The auto sector plays a strategic role in the French economy and directly or indirectly accounts for one in 10 jobs there.
France's President Nicolas Sarkozy unveiled a 20-billion-euro (25-billion-dollar) investment fund to shore up key French companies hit by the economic crisis and protect them from foreign predators.
The amount was far below the 100 billion euro planned last month when Sarkozy first announced the measure as a French version of a sovereign wealth fund.
In Britain, the Society of Motor Manufacturers and Traders and the Retail Motor Industry Federation called on the government to shield the British auto sector from a credit squeeze through loans and possible guarantees.
Rolls-Royce, the British maker of airplane engines, said it planned to cut up to 2,000 jobs worldwide in 2009. British defense manufacturer BAE Systems said it was cutting 200 jobs as its workload was "tailing off."
And the Anglo-Swedish pharmaceuticals giant AstraZeneca said it would slash 1,400 jobs by 2013 as it shuts factories in Belgium, Spain and Sweden.
In Ottawa, Canadian Prime Minister Stephen Harper said Canada and other major nations are prepared to "do everything necessary" to bolster the global economy.
"Our governments will do everything necessary -- taking financial, monetary and tax measures -- to increase the growth of Canada's and the world's economy," Harper said during parliamentary question period.
A top Chinese official warned the Asian giant was facing serious unemployment problems due to the global economic crisis.
"The employment situation is critical and this impact (of the crisis) is still unfolding," said Yin Weimin, the social security minister.
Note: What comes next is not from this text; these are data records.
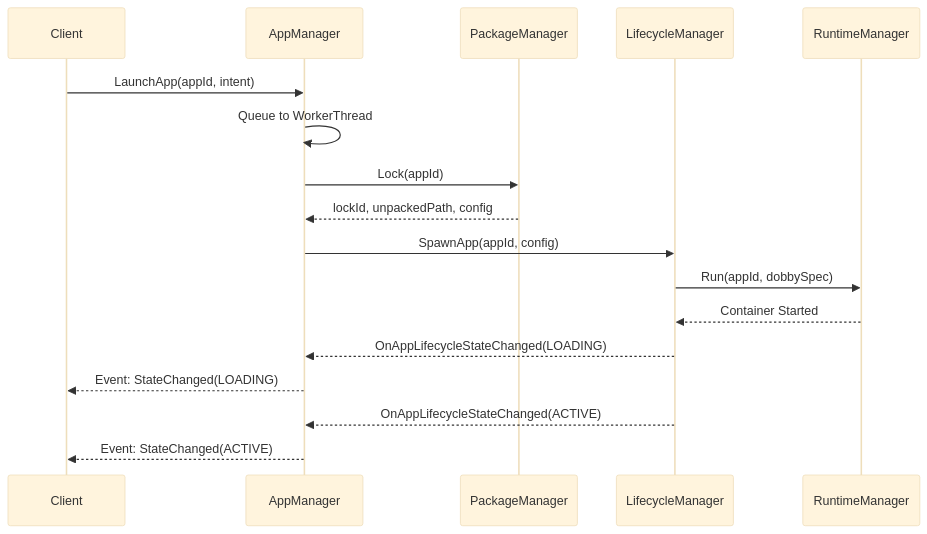
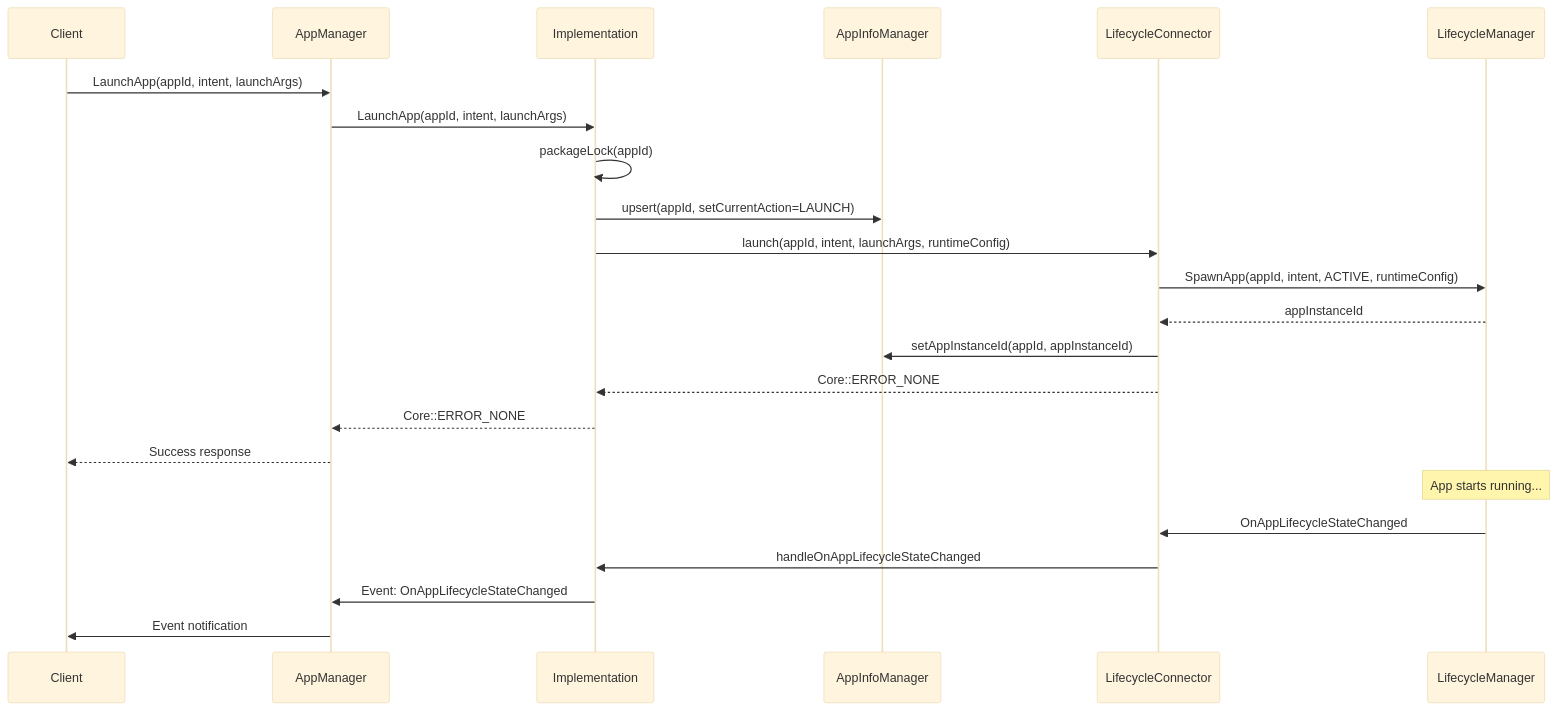
Before and after one commit to rdkcentral/entservices-appmanagers: the fourth of 8 diagrams in AppManager/AppManager.md, drawn with Mermaid (base theme). The commit also changed other lines of this file and 19 other files, not shown here.

````diff
--- a/AppManager/AppManager.md
+++ b/AppManager/AppManager.md
@@ -175,20 +390,28 @@
 ```mermaid
 sequenceDiagram
     participant Client
-    participant AppManager
-    participant PackageManager
-    participant LifecycleManager
-    participant RuntimeManager
+    participant Shell as AppManager
+    participant Impl as Implementation
+    participant AIM as AppInfoManager
+    participant LIC as LifecycleConnector
+    participant LCM as LifecycleManager
 
-    Client->>AppManager: LaunchApp(appId, intent)
-    AppManager->>AppManager: Queue to WorkerThread
-    AppManager->>PackageManager: Lock(appId)
-    PackageManager-->>AppManager: lockId, unpackedPath, config
-    AppManager->>LifecycleManager: SpawnApp(appId, config)
-    LifecycleManager->>RuntimeManager: Run(appId, dobbySpec)
-    RuntimeManager-->>LifecycleManager: Container Started
-    LifecycleManager-->>AppManager: OnAppLifecycleStateChanged(LOADING)
-    AppManager-->>Client: Event: StateChanged(LOADING)
-    LifecycleManager-->>AppManager: OnAppLifecycleStateChanged(ACTIVE)
-    AppManager-->>Client: Event: StateChanged(ACTIVE)
+    Client->>Shell: LaunchApp(appId, intent, launchArgs)
+    Shell->>Impl: LaunchApp(appId, intent, launchArgs)
+    Impl->>Impl: packageLock(appId)
+    Impl->>AIM: upsert(appId, setCurrentAction=LAUNCH)
+    Impl->>LIC: launch(appId, intent, launchArgs, runtimeConfig)
+    LIC->>LCM: SpawnApp(appId, intent, ACTIVE, runtimeConfig)
+    LCM-->>LIC: appInstanceId
+    LIC->>AIM: setAppInstanceId(appId, appInstanceId)
+    LIC-->>Impl: Core::ERROR_NONE
+    Impl-->>Shell: Core::ERROR_NONE
+    Shell-->>Client: Success response
+    
+    Note over LCM: App starts running...
+    
+    LCM->>LIC: OnAppLifecycleStateChanged
+    LIC->>Impl: handleOnAppLifecycleStateChanged
+    Impl->>Shell: Event: OnAppLifecycleStateChanged
+    Shell->>Client: Event notification
 ```
````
Yin said the government would provide financial aid to help firms maintain employment, especially in light industry which employs up to 40 million Chinese, as well as tax cuts aimed at helping the textile industry.
Chinese President Hu Jintao however insisted that his country's economic fundamentals remained strong.
|Traders work on the floor after the morning bell at the New York Stock Exchange.|
"We can overcome these difficulties and manage to maintain fast but stable economic growth," he said while in Lima for a summit of Asia-Pacific leaders .
The 21 Asia-Pacific economies making up half of world commerce warned against protectionism and urged a quick breakthrough in the World Trade Organization negotiations to beat the financial crisis.
Stock markets in Latin America were also down: Buenos Aires stock market's Merval index slipped 864.40 points or 6.58 percent; Chile's Ipsa stock market index was down 2,400.92 points or 3.56 percent; and the Mexican stock market was down 387.68 points or 2.09 percent.
Mexico, which depends heavily on trade with the United States, also saw its currency sink to 14.06 pesos to the US dollar -- a record low.
The Ibovespa stock market in Brazil was closed for a holiday.
In Asia, Hong Kong shares opened 3.9 percent lower, South Korean share prices opened 2.0 percent lower, Chinese share prices dropped 4.40 percent in early trade, and Japan's Nikkei stock index was down 2.22 percent by mid-day Friday, all tracking Wall Street's downward streak spurred by weak US economic data.